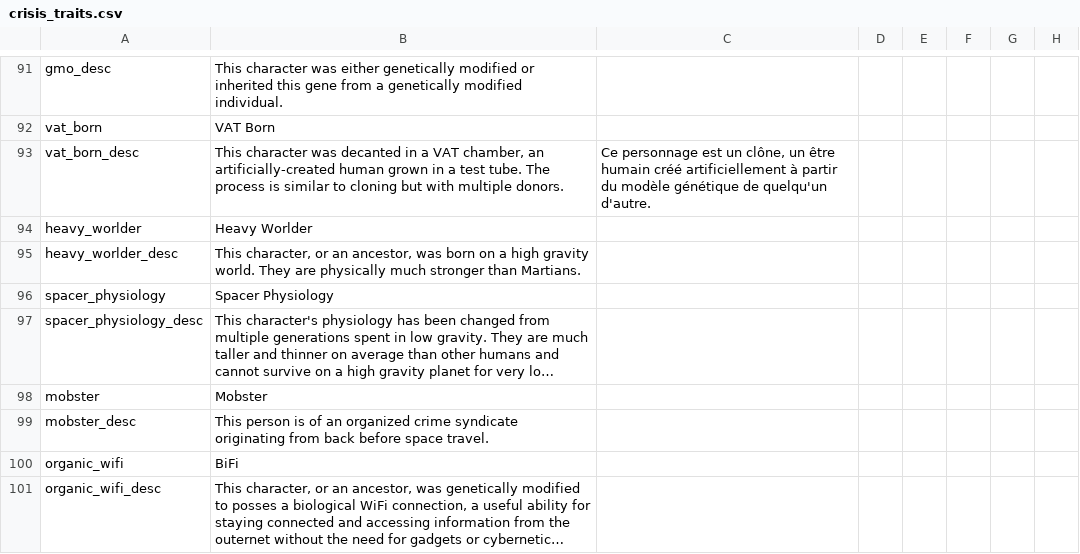
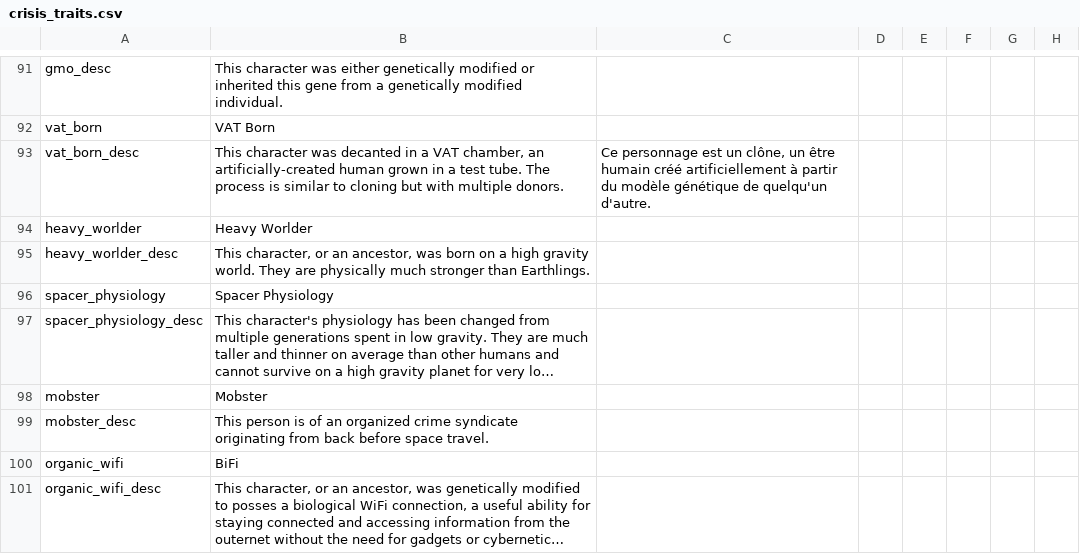
Before and after one commit to Zombaxx/Western-Pacific, a CSV file: western-pacific/localisation/crisis_traits.csv, drawn as a sheet; only a part is shown, gaps mark what is left out; long unchanged cells end in …; the diff names each change by its address in the sheet, - before the commit and + after, or states it on an @@ line.

```diff
--- a/western-pacific/localisation/crisis_traits.csv
+++ b/western-pacific/localisation/crisis_traits.csv
-B95: …stronger than Martians.
+B95: …stronger than Earthlings.
```
Also changed, not shown: western-pacific/localisation/000_middlemars_vanillalandedtitles.csv, western-pacific/localisation/00_religions.csv, 16 other files.
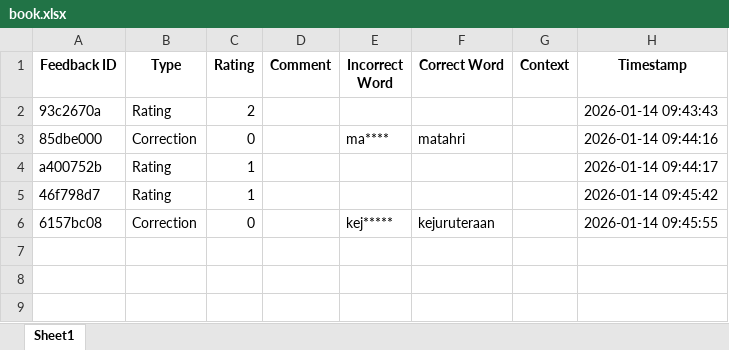
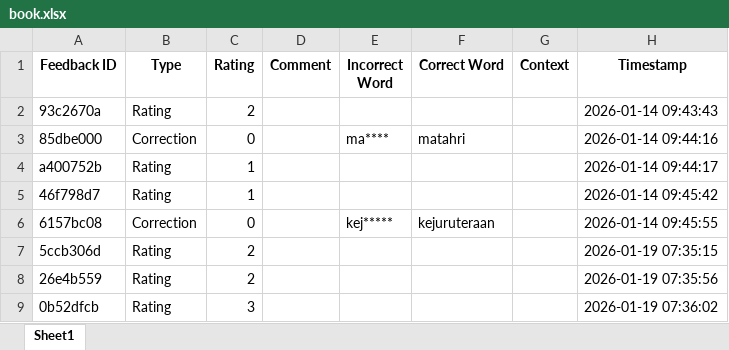
Before and after one commit to MadliFahmi/braille-translator, an Excel workbook: pycahce/book.xlsx, sheet Sheet1, drawn as a sheet; values as stored, in another font and other column widths than the file's, no borders; the diff names each change by its address in the sheet, - before the commit and + after, or states it on an @@ line.

Commit message:
upd

```diff
--- a/pycahce/book.xlsx (sheet Sheet1)
+++ b/pycahce/book.xlsx (sheet Sheet1)
+row 7: 5ccb306d | Rating | 2 |  |  |  |  | 2026-01-19 07:35:15
+row 8: 26e4b559 | Rating | 2 |  |  |  |  | 2026-01-19 07:35:56
+row 9: 0b52dfcb | Rating | 3 |  |  |  |  | 2026-01-19 07:36:02
```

Task details :: If an entry contains an image, please omit that image and print everything else verbatim.

Solution below ::
Before and after one commit to Zombaxx/Western-Pacific, a CSV file: western-pacific/localisation/crisis_traits.csv, drawn as a sheet; only a part is shown, gaps mark what is left out; long unchanged cells end in …; the diff names each change by its address in the sheet, - before the commit and + after, or states it on an @@ line.

```diff
--- a/western-pacific/localisation/crisis_traits.csv
+++ b/western-pacific/localisation/crisis_traits.csv
-B95: …stronger than Martians.
+B95: …stronger than Earthlings.
```
Also changed, not shown: western-pacific/localisation/000_middlemars_vanillalandedtitles.csv, western-pacific/localisation/00_religions.csv, 16 other files.
Before and after one commit to MadliFahmi/braille-translator, an Excel workbook: pycahce/book.xlsx, sheet Sheet1, drawn as a sheet; values as stored, in another font and other column widths than the file's, no borders; the diff names each change by its address in the sheet, - before the commit and + after, or states it on an @@ line.

Commit message:
upd

```diff
--- a/pycahce/book.xlsx (sheet Sheet1)
+++ b/pycahce/book.xlsx (sheet Sheet1)
+row 7: 5ccb306d | Rating | 2 |  |  |  |  | 2026-01-19 07:35:15
+row 8: 26e4b559 | Rating | 2 |  |  |  |  | 2026-01-19 07:35:56
+row 9: 0b52dfcb | Rating | 3 |  |  |  |  | 2026-01-19 07:36:02
```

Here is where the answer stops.